Order: Chiroptera
Family: Vespertilionidae
Genus: Lasiurus
L. seminolus
Binomial name
Lasiurus seminolus
(Rhoads, 1895)
Lasiurus seminolus map.svg

The Seminole bat (Lasiurus seminolus) is a species of bat in the family Vespertilionidae. A common feature of the family Vespertilionidae is a tail that is located completely within the uropatagium (the membrane located between the hind limbs in bats).[2] In Seminole bats, and other members of the genus Lasiurus, the upper surface of this membrane is covered in fur.

These bats were once thought to be the same species as the red bat (Lasiurus borealis), but are now considered a distinct species.[3]


The Seminole bat is often confused with the red bat. This is due to the coloring of the Seminole bat, which is a mahogany color with a frosted look due to white tipped dorsal hairs.[2] Coloring is not sexually dimorphic, meaning that males and females are similar in color.[2] Average weight is around 12 grams with females being larger than males.[2]


Seminole bats are insectivores. Insectivores are animals that feed primarily on insects. They have been found to eat relatively large amount of Hymenoptera (ants, bees and wasps), Coleoptera (beetles), Lepidoptera (moths).[4] They have also been shown to eat smaller amounts of Homoptera (cicadas) and Diptera (flies).[4]


Distribution of the seminole bat is the southeastern part of the United States.
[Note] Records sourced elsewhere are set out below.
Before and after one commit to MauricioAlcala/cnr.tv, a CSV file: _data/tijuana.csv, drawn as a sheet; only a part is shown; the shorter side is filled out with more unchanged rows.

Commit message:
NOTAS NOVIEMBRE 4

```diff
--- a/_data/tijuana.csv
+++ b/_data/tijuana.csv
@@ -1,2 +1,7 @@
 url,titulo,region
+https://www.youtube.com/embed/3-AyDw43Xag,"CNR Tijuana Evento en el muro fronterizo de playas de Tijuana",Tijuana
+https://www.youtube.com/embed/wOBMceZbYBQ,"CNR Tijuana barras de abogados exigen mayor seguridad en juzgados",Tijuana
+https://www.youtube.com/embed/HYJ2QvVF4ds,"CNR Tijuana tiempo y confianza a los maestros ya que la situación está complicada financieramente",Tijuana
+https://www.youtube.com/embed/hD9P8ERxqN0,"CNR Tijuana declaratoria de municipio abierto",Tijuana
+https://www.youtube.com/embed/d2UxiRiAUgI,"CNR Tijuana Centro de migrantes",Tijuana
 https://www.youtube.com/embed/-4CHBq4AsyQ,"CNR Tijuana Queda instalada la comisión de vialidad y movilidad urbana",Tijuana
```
This includes Louisiana, Georgia, Alabama, Mississippi, South Carolina and parts of Texas, Tennessee, Arkansas and North Carolina. There are also records of Seminole bats as far as Mexico.[2] Reports have found seminole bats in the areas of Northeastern North Carolina in 2015.[5] Since 2015, seminole bats have been cared for bat rehabilitators in Northern Virginia and recorded in the same area using an Echo Meter.

The bats prefer to live in forested areas. In winter months they are found to use leaf litter and Spanish moss as insulation in their roost sites.[6] Spanish moss is also thought to be an important factor in seminole bat environments year round. and is believed to be a limiting factor in distribution of these bats.[2]


  1. ^ Solari, S. (2019). "Lasiurus seminolus". IUCN Red List of Threatened Species. 2019: e.T11353A22119113. doi:10.2305/IUCN.UK.2019-1.RLTS.T11353A22119113.en.
  2. ^ a b c d e f Wilkins, Kenneth (27 February 1987). "Lasiurus Seminolus" (PDF). Mammalian Species (280): 1–5. doi:10.2307/3504023. JSTOR 3504023. Retrieved 5 November 2015.
  3. ^ Barkalow, Frederick S. Jr.; Jones, Gardiner F.; Guilday, John E.; Koford, Carl B.; Koford, Mary R.; Krutzsch, Philip H.; Banfield, A. W. F.; Frum, W. Gene; Miller, F. W. (1948-12-01). "General Notes". Journal of Mammalogy. 29 (4): 415–422. doi:10.2307/1375132. JSTOR 1375132.
  4. ^ a b Carter, Timothy C.; Menzel, Michael A.; Chapman, Brian R.; Miller, Karl V. (2004-01-01). "Partitioning of Food Resources by Syntopic Eastern Red (Lasiurus borealis), Seminole (L. seminolus) and Evening (Nycticeius humeralis) Bats". The American Midland Naturalist. 151 (1): 186–191. doi:10.1674/0003-0031(2004)151[0186:POFRBS]2.0.CO;2. ISSN 0003-0031.
  5. ^ Graeter, Gabrielle J.; Diggins, Corinne A.; Weeks, Kendrick C.; Clark, Mary K. (2015-03-23). "New Distribution Records for Bats in Northwestern North Carolina". Southeastern Naturalist. 14 (1): 98–105. doi:10.1656/058.014.0119.
  6. ^ Hein, Cris D.; Castleberry, Steven B.; Miller, Karl V. (2008-11-01). "Male Seminole Bat Winter Roost-Site Selection in a Managed Forest". Journal of Wildlife Management. 72 (8): 1756–1764. doi:10.2193/2007-595. ISSN 0022-541X.